↓
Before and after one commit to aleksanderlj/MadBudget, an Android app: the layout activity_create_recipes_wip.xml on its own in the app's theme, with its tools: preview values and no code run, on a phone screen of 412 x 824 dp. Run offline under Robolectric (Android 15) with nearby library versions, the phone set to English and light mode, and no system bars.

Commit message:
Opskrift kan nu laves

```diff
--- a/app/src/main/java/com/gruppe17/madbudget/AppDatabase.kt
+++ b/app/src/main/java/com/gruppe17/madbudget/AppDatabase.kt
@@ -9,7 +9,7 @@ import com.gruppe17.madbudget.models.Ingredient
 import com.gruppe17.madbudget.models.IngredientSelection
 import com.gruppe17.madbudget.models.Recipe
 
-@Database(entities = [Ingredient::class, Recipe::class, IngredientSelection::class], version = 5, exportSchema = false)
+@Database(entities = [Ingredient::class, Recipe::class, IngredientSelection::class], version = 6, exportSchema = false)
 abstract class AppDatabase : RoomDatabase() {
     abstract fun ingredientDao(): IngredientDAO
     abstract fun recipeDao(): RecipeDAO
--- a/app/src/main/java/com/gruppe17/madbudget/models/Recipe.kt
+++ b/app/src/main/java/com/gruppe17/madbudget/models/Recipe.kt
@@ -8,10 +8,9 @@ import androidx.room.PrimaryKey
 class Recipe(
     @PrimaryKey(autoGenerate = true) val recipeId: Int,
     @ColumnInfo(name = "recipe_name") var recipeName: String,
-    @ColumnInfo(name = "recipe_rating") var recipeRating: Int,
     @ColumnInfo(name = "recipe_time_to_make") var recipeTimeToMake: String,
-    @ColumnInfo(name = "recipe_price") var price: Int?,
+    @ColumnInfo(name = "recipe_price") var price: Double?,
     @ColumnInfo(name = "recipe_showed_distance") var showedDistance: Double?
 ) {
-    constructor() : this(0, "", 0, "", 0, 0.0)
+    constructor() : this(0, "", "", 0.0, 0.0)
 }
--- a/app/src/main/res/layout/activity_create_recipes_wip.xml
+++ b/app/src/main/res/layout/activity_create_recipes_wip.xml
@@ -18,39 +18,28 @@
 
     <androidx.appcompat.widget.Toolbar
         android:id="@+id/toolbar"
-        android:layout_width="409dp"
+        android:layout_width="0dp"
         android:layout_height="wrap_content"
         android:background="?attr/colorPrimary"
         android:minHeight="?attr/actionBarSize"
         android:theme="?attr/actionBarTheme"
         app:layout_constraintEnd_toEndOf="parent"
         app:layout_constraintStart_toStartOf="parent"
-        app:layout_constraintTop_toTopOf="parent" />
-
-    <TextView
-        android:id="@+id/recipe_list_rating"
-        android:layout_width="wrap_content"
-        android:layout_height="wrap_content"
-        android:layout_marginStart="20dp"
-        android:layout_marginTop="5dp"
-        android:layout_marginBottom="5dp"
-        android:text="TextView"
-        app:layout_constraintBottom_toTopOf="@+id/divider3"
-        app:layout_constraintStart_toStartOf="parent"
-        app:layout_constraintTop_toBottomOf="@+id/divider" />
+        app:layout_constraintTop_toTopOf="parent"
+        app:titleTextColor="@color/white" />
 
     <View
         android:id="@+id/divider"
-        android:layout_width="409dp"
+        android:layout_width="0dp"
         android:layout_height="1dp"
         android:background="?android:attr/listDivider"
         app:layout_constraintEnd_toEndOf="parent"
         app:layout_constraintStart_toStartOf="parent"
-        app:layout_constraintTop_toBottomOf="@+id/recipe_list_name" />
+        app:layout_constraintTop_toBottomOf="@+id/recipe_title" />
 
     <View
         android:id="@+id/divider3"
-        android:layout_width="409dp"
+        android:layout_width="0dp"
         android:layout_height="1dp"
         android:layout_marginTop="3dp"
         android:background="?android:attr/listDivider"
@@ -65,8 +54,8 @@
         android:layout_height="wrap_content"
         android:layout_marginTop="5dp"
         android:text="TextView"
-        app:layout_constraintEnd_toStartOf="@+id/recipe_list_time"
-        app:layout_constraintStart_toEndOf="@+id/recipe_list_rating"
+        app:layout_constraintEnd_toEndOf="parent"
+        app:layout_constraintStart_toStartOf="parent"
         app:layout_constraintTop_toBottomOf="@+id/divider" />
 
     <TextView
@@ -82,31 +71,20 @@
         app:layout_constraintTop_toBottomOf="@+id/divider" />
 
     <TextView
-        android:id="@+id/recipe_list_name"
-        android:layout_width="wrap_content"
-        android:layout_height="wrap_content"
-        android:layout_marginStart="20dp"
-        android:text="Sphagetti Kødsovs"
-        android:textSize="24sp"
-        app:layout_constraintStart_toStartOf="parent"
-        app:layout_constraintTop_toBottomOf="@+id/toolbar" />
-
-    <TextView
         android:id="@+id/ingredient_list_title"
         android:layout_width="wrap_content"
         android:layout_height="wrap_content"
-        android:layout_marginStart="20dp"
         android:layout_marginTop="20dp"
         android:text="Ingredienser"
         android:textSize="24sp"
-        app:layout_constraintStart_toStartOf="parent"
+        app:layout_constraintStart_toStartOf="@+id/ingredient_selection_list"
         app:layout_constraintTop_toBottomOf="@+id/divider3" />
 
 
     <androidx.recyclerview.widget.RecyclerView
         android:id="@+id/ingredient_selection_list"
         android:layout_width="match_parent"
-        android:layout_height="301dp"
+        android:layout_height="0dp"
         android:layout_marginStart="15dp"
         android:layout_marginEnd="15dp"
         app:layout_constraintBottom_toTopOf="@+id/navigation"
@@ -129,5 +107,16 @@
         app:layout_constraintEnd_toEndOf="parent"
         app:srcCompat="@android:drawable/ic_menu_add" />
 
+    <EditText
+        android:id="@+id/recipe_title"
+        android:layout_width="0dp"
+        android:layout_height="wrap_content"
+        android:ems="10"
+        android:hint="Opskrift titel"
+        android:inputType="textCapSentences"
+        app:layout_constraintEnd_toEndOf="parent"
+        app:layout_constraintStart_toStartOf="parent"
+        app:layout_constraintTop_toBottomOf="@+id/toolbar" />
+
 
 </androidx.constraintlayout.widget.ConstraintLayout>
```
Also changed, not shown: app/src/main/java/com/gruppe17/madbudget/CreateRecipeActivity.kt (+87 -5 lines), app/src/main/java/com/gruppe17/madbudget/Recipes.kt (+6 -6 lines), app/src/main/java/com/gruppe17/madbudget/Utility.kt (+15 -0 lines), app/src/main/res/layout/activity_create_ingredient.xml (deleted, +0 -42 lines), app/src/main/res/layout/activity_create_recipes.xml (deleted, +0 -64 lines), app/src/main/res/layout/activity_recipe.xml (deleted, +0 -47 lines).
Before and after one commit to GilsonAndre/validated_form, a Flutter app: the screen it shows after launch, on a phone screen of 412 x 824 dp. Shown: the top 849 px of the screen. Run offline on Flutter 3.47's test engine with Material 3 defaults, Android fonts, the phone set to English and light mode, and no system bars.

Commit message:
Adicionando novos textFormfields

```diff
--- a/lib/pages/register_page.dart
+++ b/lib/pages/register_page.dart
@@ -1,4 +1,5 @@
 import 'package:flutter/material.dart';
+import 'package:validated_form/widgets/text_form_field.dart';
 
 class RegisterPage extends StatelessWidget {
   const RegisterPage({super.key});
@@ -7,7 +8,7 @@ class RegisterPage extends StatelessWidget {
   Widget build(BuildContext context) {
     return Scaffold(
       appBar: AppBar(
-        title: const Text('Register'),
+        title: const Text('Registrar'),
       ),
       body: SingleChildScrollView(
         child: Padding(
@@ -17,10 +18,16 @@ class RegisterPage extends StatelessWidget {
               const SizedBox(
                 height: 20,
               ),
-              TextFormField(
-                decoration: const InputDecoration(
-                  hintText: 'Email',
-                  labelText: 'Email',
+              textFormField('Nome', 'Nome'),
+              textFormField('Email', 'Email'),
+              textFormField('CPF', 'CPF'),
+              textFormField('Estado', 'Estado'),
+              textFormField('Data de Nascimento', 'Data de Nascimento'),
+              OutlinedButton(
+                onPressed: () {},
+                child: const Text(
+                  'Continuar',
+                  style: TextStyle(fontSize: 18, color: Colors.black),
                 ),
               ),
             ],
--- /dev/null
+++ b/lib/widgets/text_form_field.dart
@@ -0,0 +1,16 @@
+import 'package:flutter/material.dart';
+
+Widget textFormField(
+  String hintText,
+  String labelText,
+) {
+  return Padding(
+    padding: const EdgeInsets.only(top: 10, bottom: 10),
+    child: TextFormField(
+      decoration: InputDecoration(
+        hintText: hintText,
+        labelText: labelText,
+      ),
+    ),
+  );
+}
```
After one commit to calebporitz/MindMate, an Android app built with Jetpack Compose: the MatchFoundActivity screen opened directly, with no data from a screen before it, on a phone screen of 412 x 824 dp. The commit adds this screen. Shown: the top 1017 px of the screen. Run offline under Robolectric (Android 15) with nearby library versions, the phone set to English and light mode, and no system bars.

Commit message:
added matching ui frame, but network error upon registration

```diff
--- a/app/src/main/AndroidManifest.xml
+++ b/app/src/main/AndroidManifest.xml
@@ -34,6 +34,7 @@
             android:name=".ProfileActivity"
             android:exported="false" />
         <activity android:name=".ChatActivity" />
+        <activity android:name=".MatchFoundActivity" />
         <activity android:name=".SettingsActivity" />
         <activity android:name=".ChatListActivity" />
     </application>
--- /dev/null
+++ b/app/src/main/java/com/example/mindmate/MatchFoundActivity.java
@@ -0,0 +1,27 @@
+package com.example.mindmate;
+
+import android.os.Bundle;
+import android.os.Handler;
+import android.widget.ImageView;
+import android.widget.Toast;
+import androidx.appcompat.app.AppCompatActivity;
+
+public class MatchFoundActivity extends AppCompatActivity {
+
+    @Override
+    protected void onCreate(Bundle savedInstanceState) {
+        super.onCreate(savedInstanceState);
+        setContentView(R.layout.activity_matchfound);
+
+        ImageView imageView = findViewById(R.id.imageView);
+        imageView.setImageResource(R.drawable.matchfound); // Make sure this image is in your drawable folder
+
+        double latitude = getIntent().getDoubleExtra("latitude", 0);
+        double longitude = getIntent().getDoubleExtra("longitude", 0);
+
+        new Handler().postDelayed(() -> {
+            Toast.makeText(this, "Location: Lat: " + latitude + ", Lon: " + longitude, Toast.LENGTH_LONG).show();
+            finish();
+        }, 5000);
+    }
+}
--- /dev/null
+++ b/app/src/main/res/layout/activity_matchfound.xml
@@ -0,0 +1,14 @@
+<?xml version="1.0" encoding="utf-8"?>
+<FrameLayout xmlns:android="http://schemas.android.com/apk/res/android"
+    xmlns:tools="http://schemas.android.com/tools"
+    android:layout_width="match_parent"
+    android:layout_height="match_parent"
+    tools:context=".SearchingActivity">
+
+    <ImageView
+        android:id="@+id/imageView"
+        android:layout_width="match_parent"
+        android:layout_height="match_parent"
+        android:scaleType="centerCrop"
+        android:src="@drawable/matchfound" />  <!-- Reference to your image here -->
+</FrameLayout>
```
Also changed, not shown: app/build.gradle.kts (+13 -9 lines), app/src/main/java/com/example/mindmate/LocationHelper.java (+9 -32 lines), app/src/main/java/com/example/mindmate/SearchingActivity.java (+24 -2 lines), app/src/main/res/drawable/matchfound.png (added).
↑
(Exercise): Every line that includes "Email" must be copied from the material above.

(Output of the exercise):
-                  hintText: 'Email',
-                  labelText: 'Email',
+              textFormField('Email', 'Email'),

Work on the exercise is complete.